We are all familiar with the sting of sunburn, but did you know that UV radiation, affects the immune system? Ultraviolet radiation, especially UVB, creates inflammation which leads to reactive oxygen species, which most of us know as free radicals. These free radicals play a central role in accelerating aging, causing loss of firmness and elasticity of our cells. These scavengers leave skin appearing rough, leathery, wrinkled, with uneven pigmentation and at worst skin cancer.

Enter antioxidants. Plentiful in whole, unprocessed foods, antioxidants are believed to protect the skin in multiple ways. Eating tomato paste, which is high in lutein increases tolerance to UV radiation thus reducing sunburn. When Vitamin E is combined with Vitamin C, these nutrients provide protection by increasing sunburn threshold. Polyphenols are found in cocoa, tea, and citrus fruits. They act as enzyme inhibitors, reducing inflammation that may enhance skin cancers. Over a decade ago, Wang et al reported that rats fed green tea polyphenols, experienced fewer UVB related skin tumors (Carcinogenesis 1991, 12:1527-30.)

Having a diet high in the wrong kind of fat may also encourage skin cancers. Diets high in omega 6 fatty acids have been associated with higher rates of squamous cell carcinoma. In a study by Rhodes, et al, receiving high doses of the essential omega 3 fatty acid, EPA (ecosapentaenoic acid) doubled the time before skin became burned (Carcinogenesis, 2003; 24:919-25). Unfortunately, our diets are largely out of balance when it comes to healthy fats. Our modern diets provide a ratio of omega 6 to omega 3 of 10:1. To achieve a healthy 4:1 ratio, reduce the amount of snack and prepared foods that contain canola, soy, sunflower, corn, and safflower oils which are high in omega 6 fats. Replace them with foods high in omega 3 such as nuts, fish, olive oil and avocado and use only use grape seed and olive oils in the kitchen.

Unfortunately you can’t get this phyto-protection overnight. Your diet must be rich in these nutrients for at least eight to ten weeks to receive the benefits, and of course, diet alone is not your best defense. A topical sunscreen is imperative to adequate sun protection, and some contain green tea or beta carotene which benefits the skin topically as well as inside the body.
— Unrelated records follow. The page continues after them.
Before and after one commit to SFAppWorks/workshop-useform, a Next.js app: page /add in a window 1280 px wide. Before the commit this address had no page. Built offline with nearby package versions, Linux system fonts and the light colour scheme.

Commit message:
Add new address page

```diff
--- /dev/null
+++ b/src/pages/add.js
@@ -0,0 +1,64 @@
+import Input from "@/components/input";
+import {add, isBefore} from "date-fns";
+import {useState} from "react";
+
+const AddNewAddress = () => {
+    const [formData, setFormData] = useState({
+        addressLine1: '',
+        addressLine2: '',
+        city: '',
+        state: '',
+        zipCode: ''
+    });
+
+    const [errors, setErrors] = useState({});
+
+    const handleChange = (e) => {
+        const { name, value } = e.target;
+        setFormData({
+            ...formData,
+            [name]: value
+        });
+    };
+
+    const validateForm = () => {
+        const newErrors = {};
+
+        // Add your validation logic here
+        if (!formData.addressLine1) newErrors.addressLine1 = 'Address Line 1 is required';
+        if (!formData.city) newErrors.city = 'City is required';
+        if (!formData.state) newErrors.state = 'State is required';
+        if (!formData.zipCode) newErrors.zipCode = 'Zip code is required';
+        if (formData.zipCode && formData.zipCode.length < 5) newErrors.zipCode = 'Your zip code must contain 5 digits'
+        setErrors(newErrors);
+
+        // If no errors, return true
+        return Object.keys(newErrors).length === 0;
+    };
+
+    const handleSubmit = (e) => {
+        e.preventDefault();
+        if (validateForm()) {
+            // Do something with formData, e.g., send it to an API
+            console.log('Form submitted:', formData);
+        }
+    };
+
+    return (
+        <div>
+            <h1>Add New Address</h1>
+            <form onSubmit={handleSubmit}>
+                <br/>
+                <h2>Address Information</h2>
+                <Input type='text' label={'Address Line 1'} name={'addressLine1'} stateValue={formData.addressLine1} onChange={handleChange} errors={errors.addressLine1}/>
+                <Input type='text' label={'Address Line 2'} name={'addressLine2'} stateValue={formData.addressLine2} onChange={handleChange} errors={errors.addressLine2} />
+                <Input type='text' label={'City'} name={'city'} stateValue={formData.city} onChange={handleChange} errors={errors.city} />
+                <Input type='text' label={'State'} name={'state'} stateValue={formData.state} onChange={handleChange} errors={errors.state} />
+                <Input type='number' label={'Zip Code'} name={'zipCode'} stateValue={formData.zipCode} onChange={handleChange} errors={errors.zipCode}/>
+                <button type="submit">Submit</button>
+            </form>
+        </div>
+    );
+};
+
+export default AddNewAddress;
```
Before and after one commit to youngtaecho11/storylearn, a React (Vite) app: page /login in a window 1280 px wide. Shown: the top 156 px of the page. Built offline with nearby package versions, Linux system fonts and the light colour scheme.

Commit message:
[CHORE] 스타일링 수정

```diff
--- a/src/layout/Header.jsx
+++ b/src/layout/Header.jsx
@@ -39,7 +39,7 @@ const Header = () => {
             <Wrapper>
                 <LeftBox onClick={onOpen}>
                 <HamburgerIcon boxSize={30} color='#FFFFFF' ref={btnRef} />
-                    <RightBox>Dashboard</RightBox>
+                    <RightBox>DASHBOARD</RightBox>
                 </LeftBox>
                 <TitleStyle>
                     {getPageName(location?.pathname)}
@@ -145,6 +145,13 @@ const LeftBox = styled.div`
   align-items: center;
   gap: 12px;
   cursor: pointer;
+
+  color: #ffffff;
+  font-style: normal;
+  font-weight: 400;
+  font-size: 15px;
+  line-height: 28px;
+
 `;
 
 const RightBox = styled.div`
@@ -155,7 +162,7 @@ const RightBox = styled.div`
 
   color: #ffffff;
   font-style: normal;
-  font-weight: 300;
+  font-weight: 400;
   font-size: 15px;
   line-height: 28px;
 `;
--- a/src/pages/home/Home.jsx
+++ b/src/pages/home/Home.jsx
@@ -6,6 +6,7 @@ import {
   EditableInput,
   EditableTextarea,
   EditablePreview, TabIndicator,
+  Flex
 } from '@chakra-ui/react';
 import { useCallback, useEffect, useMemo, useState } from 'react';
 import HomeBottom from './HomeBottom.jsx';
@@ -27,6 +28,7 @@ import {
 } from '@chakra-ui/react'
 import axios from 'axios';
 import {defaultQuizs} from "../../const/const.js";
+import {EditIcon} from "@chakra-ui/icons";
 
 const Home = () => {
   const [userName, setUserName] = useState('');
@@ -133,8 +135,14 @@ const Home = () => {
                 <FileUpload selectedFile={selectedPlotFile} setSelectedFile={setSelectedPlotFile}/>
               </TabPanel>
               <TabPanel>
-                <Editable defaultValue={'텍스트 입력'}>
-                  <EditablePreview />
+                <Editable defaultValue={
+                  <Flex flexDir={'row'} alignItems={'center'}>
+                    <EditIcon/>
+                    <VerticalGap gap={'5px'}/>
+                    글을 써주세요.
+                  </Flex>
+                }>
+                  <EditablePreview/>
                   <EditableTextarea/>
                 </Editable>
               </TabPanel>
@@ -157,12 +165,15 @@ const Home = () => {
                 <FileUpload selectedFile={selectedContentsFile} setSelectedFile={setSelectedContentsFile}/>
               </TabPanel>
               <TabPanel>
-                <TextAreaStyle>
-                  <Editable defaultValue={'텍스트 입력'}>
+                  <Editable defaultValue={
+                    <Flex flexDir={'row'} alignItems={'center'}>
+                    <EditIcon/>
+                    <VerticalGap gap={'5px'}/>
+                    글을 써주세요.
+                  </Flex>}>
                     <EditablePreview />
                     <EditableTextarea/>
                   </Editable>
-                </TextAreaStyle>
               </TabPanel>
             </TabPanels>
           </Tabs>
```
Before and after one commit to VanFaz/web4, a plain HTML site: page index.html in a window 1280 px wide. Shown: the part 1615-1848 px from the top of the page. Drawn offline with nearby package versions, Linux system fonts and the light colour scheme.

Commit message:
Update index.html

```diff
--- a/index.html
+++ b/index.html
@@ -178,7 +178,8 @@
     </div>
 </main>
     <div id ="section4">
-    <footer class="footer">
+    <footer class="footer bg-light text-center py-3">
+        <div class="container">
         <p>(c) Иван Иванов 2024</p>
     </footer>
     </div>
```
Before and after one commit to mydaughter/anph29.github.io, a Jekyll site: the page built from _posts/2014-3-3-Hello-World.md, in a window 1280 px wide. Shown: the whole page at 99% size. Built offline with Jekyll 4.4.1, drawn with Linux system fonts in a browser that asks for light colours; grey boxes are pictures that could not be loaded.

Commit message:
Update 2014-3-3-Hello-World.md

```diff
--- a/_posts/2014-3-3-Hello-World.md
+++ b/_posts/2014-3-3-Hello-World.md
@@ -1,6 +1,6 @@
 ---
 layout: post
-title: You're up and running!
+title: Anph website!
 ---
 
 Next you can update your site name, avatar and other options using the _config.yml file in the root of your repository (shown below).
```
But for the time when sunscreen fails, or you just push the sun time a bit longer than you should, it’s nice knowing you have the backup of an antioxidant rich diet providing powerful damage control.